<<<<

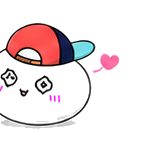
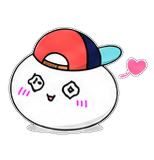
Re-extract heart sprites from spritesheets with complete outlines
The previous heart cuts were framed so the body crossed the canvas
edge; the white-fill repair then showed as white rectangles on phones.
Re-cut both heart cells from the original spritesheets with frames that
contain the whole body, removing only the checkered background via
flood fill so the white face stays opaque. Hearts clipped by the frame
edge are dropped entirely instead of being cut mid-shape. Bump the
sprite cache version so phones pick up the new images.

Changed region(s): [[0.0, 0.125, 0.961, 0.8438], [0.3896, 0.5, 0.5195, 0.625]]

diff --git a/game.js b/game.js
@@ -67,7 +67,7 @@ const CHARACTERS = {
 };
 
 // 表情PNG差し替え時に古いキャッシュが使われないようにする
-const SPRITE_VERSION = "20260610-heartfix";
+const SPRITE_VERSION = "20260610-heartfix2";
 for (const expressions of [CHARACTERS.kon.expressions, CHARACTERS.lee.expressions]) {
   for (const key of Object.keys(expressions)) {
     expressions[key] = `${expressions[key]}?v=${SPRITE_VERSION}`;
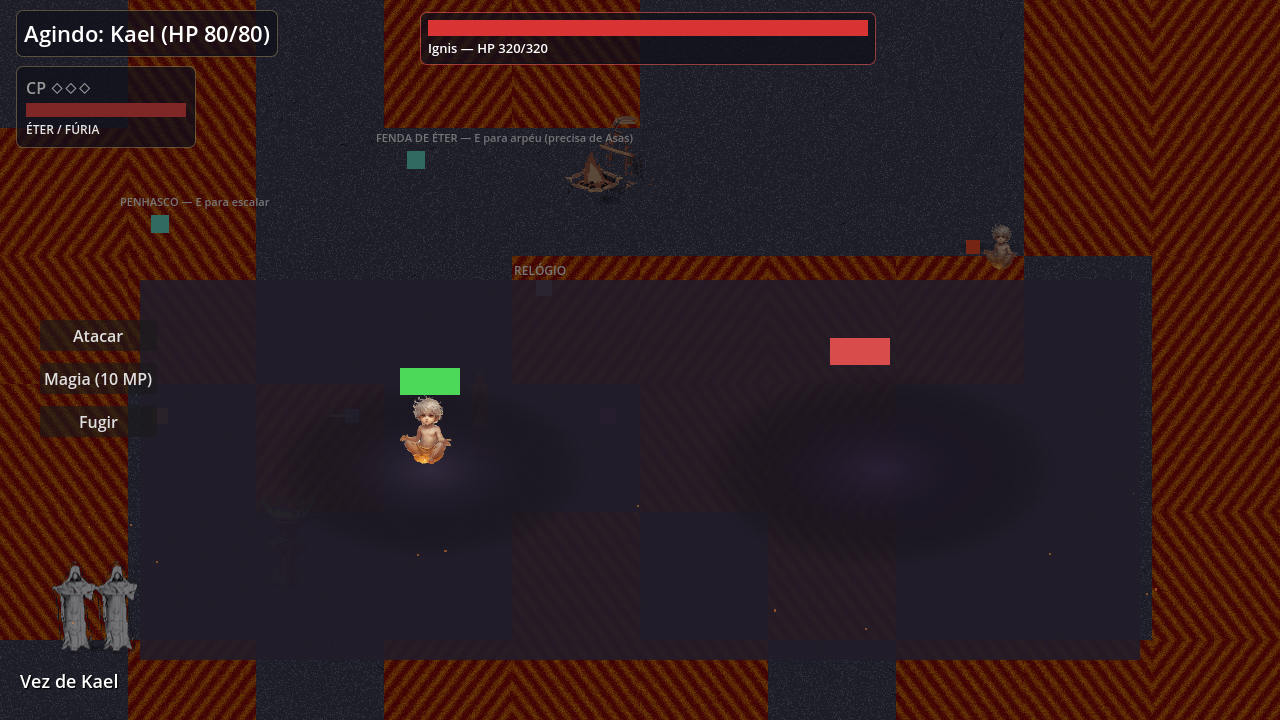
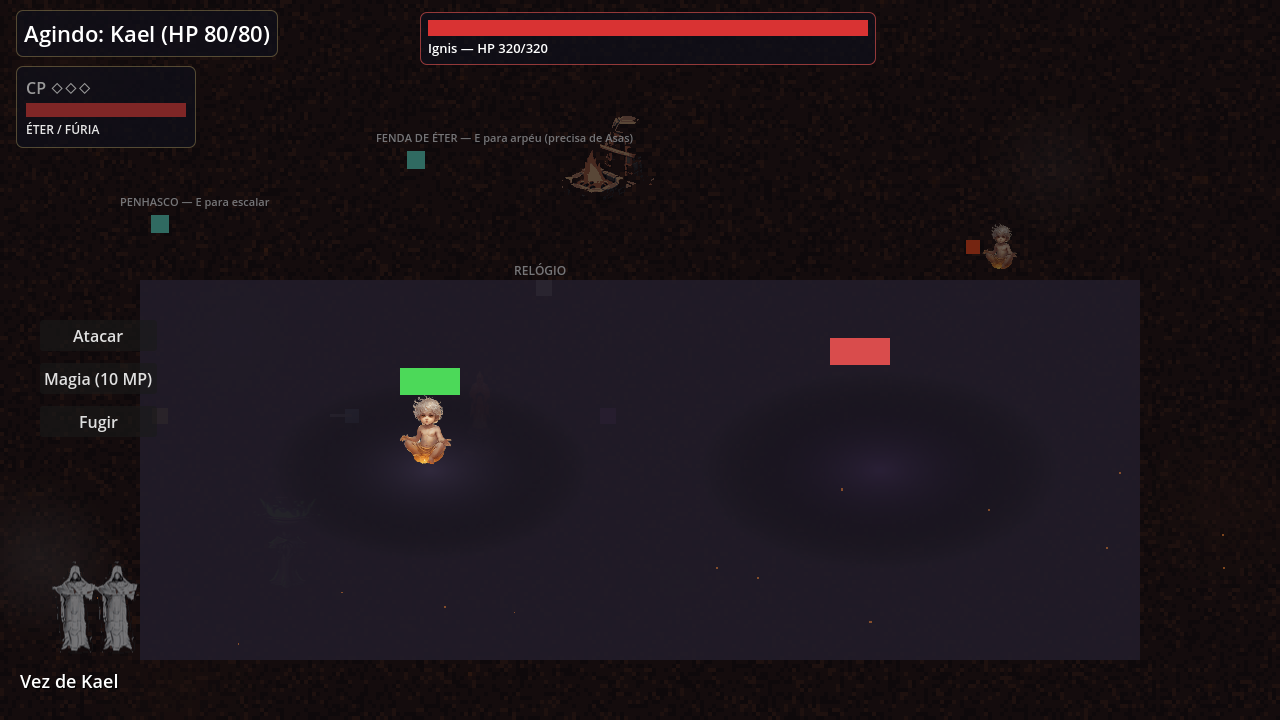
polish(background v2): canvas low-res único no lugar da grade de tiles - PixelArtRenderer.build_terrain_canvas (320x180 nearest x4): paleta da mesma família por terreno + blobs orgânicos + ruído por célula, zero emendas de grade; volcanic não existia em TERRAINS (caía no grass verde!) — _build_ash_c

diff --git a/tools/_check_terrains.py b/tools/_check_terrains.py
@@ -1,0 +1,7 @@
+import re
+
+text = open("scripts/pixel_art_renderer.gd", encoding="utf-8").read()
+keys = re.findall(r'^\s+"(\w+)": \{', text, re.M)
+print("TERRAINS keys:", [k for k in keys if k in ("grass", "water", "stone", "lava", "forest", "cave", "castle", "snow", "volcanic")])
+m = re.search(r'"volcanic": \{', text)
+print("tem 'volcanic' em TERRAINS:", bool(m))
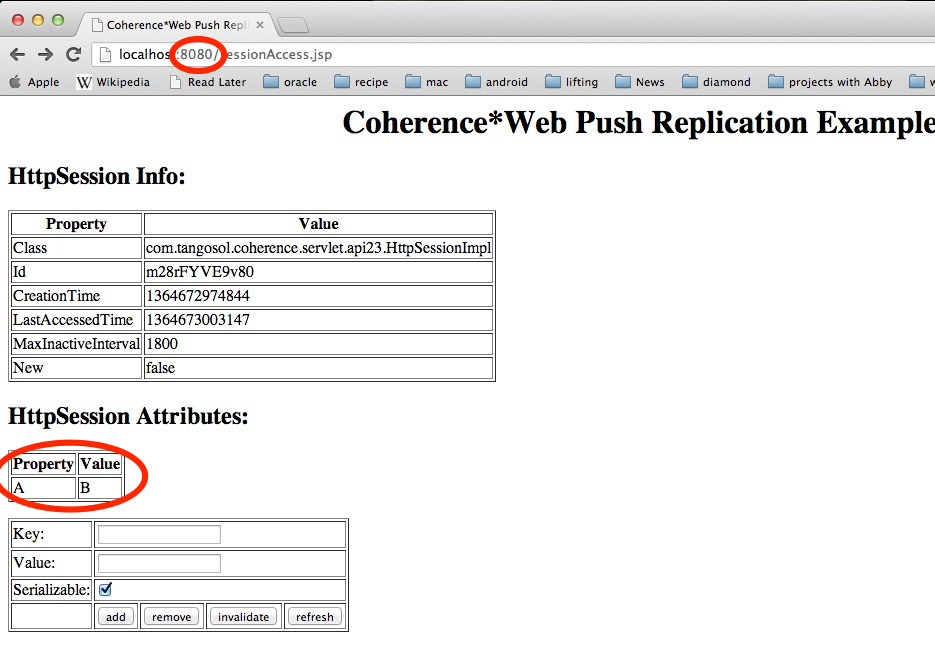
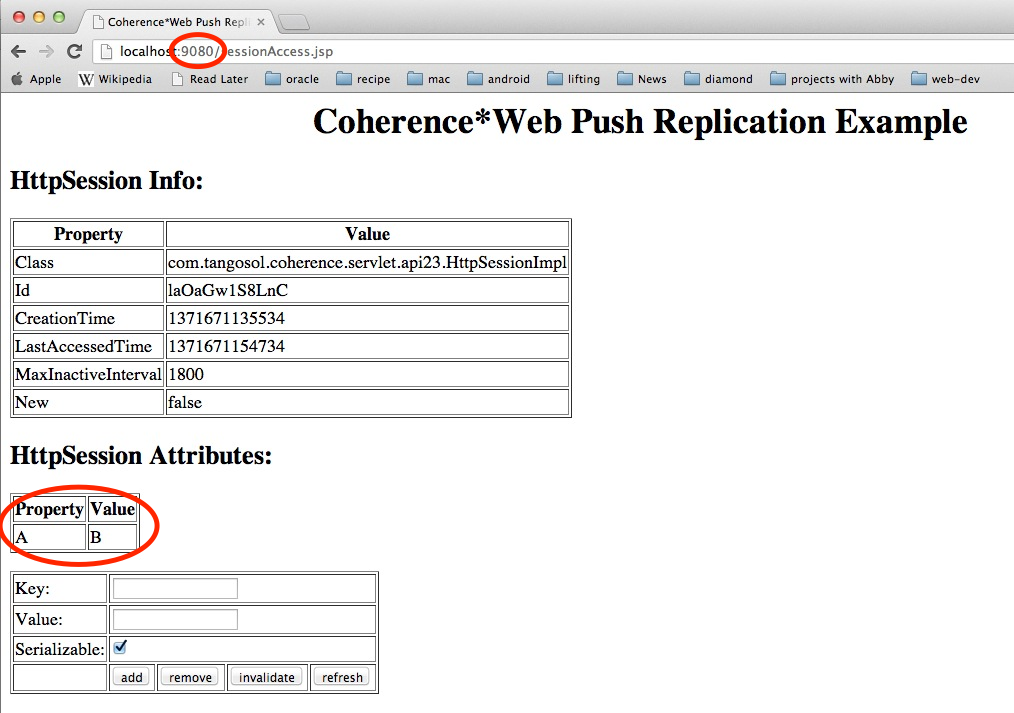
Cleanup the documentation and change the ports to even less standard ports for the test

Changed region(s): [[0.0, 0.2424, 0.5893, 1.0], [0.0, 0.0, 1.0, 0.2121]]

diff --git a/coherence-pushreplicationpattern-web-examples/webapp-tests/src/test/java/com/oracle/coherence/patterns/pushreplication/examples/web/FunctionalTest.java b/coherence-pushreplicationpattern-web-examples/webapp-tests/src/test/java/com/oracle/coherence/patterns/pushreplication/examples/web/FunctionalTest.java
@@ -141,7 +141,7 @@ public class FunctionalTest
 
             // Make initial request to siteA and add a value to the session
             WebResponse response = DeferredHelper.ensure(new DeferredWebResponse(wc,
-                                                                                 "http://localhost:8080/sessionAccess.jsp"),
+                                                                                 "http://localhost:9080/sessionAccess.jsp"),
                                                          60,
                                                          TimeUnit.SECONDS);
 
@@ -160,7 +160,7 @@ public class FunctionalTest
             // Now make a request to the siteB, validate our session data is there and add another value
             DeferredAssert.assertThat("First set of session variables",
                                       new DeferredRowCount(wc,
-                                                           "http://localhost:9080/sessionAccess.jsp"),
+                                                           "http://localhost:10080/sessionAccess.jsp"),
                                       Matchers.equalTo(2),
                                       60,
                                       TimeUnit.SECONDS);
@@ -188,12 +188,12 @@ public class FunctionalTest
             // Now go back to the original site and make sure everything replicated properly
             DeferredAssert.assertThat("First set of session variables",
                                       new DeferredRowCount(wc,
-                                                           "http://localhost:8080/sessionAccess.jsp"),
+                                                           "http://localhost:9080/sessionAccess.jsp"),
                                       Matchers.equalTo(3),
                                       60,
                                       TimeUnit.SECONDS);
 
-            response = wc.getResponse("http://localhost:8080/sessionAccess.jsp");
+            response = wc.getResponse("http://localhost:9080/sessionAccess.jsp");
             table    = response.getTableWithID("HttpSessionAttributes");
 
             assertEquals("key", "A", table.getCellAsText(1, 0));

>>>>

Work required: Could you write out all the records exactly, without the pictures?

Response box:
Re-extract heart sprites from spritesheets with complete outlines
The previous heart cuts were framed so the body crossed the canvas
edge; the white-fill repair then showed as white rectangles on phones.
Re-cut both heart cells from the original spritesheets with frames that
contain the whole body, removing only the checkered background via
flood fill so the white face stays opaque. Hearts clipped by the frame
edge are dropped entirely instead of being cut mid-shape. Bump the
sprite cache version so phones pick up the new images.

Changed region(s): [[0.0, 0.125, 0.961, 0.8438], [0.3896, 0.5, 0.5195, 0.625]]

diff --git a/game.js b/game.js
@@ -67,7 +67,7 @@ const CHARACTERS = {
 };
 
 // 表情PNG差し替え時に古いキャッシュが使われないようにする
-const SPRITE_VERSION = "20260610-heartfix";
+const SPRITE_VERSION = "20260610-heartfix2";
 for (const expressions of [CHARACTERS.kon.expressions, CHARACTERS.lee.expressions]) {
   for (const key of Object.keys(expressions)) {
     expressions[key] = `${expressions[key]}?v=${SPRITE_VERSION}`;
polish(background v2): canvas low-res único no lugar da grade de tiles - PixelArtRenderer.build_terrain_canvas (320x180 nearest x4): paleta da mesma família por terreno + blobs orgânicos + ruído por célula, zero emendas de grade; volcanic não existia em TERRAINS (caía no grass verde!) — _build_ash_c

diff --git a/tools/_check_terrains.py b/tools/_check_terrains.py
@@ -1,0 +1,7 @@
+import re
+
+text = open("scripts/pixel_art_renderer.gd", encoding="utf-8").read()
+keys = re.findall(r'^\s+"(\w+)": \{', text, re.M)
+print("TERRAINS keys:", [k for k in keys if k in ("grass", "water", "stone", "lava", "forest", "cave", "castle", "snow", "volcanic")])
+m = re.search(r'"volcanic": \{', text)
+print("tem 'volcanic' em TERRAINS:", bool(m))
Cleanup the documentation and change the ports to even less standard ports for the test

Changed region(s): [[0.0, 0.2424, 0.5893, 1.0], [0.0, 0.0, 1.0, 0.2121]]

diff --git a/coherence-pushreplicationpattern-web-examples/webapp-tests/src/test/java/com/oracle/coherence/patterns/pushreplication/examples/web/FunctionalTest.java b/coherence-pushreplicationpattern-web-examples/webapp-tests/src/test/java/com/oracle/coherence/patterns/pushreplication/examples/web/FunctionalTest.java
@@ -141,7 +141,7 @@ public class FunctionalTest
 
             // Make initial request to siteA and add a value to the session
             WebResponse response = DeferredHelper.ensure(new DeferredWebResponse(wc,
-                                                                                 "http://localhost:8080/sessionAccess.jsp"),
+                                                                                 "http://localhost:9080/sessionAccess.jsp"),
                                                          60,
                                                          TimeUnit.SECONDS);
 
@@ -160,7 +160,7 @@ public class FunctionalTest
             // Now make a request to the siteB, validate our session data is there and add another value
             DeferredAssert.assertThat("First set of session variables",
                                       new DeferredRowCount(wc,
-                                                           "http://localhost:9080/sessionAccess.jsp"),
+                                                           "http://localhost:10080/sessionAccess.jsp"),
                                       Matchers.equalTo(2),
                                       60,
                                       TimeUnit.SECONDS);
@@ -188,12 +188,12 @@ public class FunctionalTest
             // Now go back to the original site and make sure everything replicated properly
             DeferredAssert.assertThat("First set of session variables",
                                       new DeferredRowCount(wc,
-                                                           "http://localhost:8080/sessionAccess.jsp"),
+                                                           "http://localhost:9080/sessionAccess.jsp"),
                                       Matchers.equalTo(3),
                                       60,
                                       TimeUnit.SECONDS);
 
-            response = wc.getResponse("http://localhost:8080/sessionAccess.jsp");
+            response = wc.getResponse("http://localhost:9080/sessionAccess.jsp");
             table    = response.getTableWithID("HttpSessionAttributes");
 
             assertEquals("key", "A", table.getCellAsText(1, 0));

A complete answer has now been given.